Coalition Air Component ‘Remains Strong,’ General Says
By John J. Kruzel
American Forces Press Service
WASHINGTON, Nov. 4, 2007 The coalition air component in Iraq “remains strong,” airlifting supplies and troops, providing surveillance and assisting ground forces with kinetic support, a senior Air Force officer in Iraq said today. (Video)
During a news conference with reporters in Baghdad, Air Force Maj. Gen. David M. Edgington, director of Multinational Force Iraq’s Air Component Coordination Element, referred to air lift forces as “the backbone of the air component.”
“The number of pallets that we bring into this country keep at least 100 vehicles off the roads every day that would otherwise be delivered via convoys,” he said. “This keeps the risk to the coalition forces down by avoiding those trucks being on the road.”
The air lift component is also responsible for transporting some 3,500 soldiers, sailors, airmen and Marines into theater per day. Edgington said air forces delivered 5,500 troops in one day last month, the highest number since Operation Iraqi Freedom began.
The general said air lift forces play a vital role by providing medical evacuations of injured servicemembers, calling their success rate “very noteworthy.”
“For any of the injured troops – coalition troops, Iraqi security forces as well as civilians – if we can get them to a regional cache within one hour, we have a 98 percent survival rate,” he said, noting that the high survival rate is also a credit to coalition medics.
The 24-hour-a-day requirements placed on the air component create significant demand for fuel. Aircraft involved in operations over Iraq and Afghanistan use an average of 3.5 million gallons of gas per day, Edgington said.
Intelligence, surveillance and reconnaissance are essential operations provided by the air component. Army Gen. David H. Petraeus, commander of Multinational Force Iraq, placed greater demand on surveillance when he requested the U.S. Air Force to accelerate its Unmanned Aerial Vehicle, or UAV, capability. Defense Secretary Robert M. Gates approved the request.

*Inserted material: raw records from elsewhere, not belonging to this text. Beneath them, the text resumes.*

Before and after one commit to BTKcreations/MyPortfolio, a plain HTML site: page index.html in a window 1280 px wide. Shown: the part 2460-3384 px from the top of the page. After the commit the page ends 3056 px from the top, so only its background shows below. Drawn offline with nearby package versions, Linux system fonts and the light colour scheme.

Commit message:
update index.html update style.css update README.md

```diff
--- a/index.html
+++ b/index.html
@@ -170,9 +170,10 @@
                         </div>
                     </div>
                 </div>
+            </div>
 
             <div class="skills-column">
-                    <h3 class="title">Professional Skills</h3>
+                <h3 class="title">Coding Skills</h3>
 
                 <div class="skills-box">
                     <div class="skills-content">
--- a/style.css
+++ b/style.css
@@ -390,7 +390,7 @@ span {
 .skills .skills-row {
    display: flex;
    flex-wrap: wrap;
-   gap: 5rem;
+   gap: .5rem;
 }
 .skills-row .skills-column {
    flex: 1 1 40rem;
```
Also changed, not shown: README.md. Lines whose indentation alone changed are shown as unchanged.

“The United States Air Force has accelerated by one year with the deployment of several Predator (UAV) systems,” Edgington said. “In fact, this week we are increasing our capability of the Predators overhead in Iraq in support of the mission here.”
In terms of kinetic support, the air component has maintained a “robust presence” throughout the troop surge, synchronizing air and land efforts, the general said.
Compared to previous years of Operation Iraqi Freedom, the air component this year has dropped four times the number of munitions. This month, however, Edgington said there has been a marked decline. The general said the decreased need for air support suggests improved conditions on the ground.
“The security system is such that we are noticing that from the air as well. We are having less calls for kinetic operations,” he said. “We’re still there, we’re still available to do that as necessary as called for by the ground commander, but there is a significant reduction in the number of weapons that have been called for.”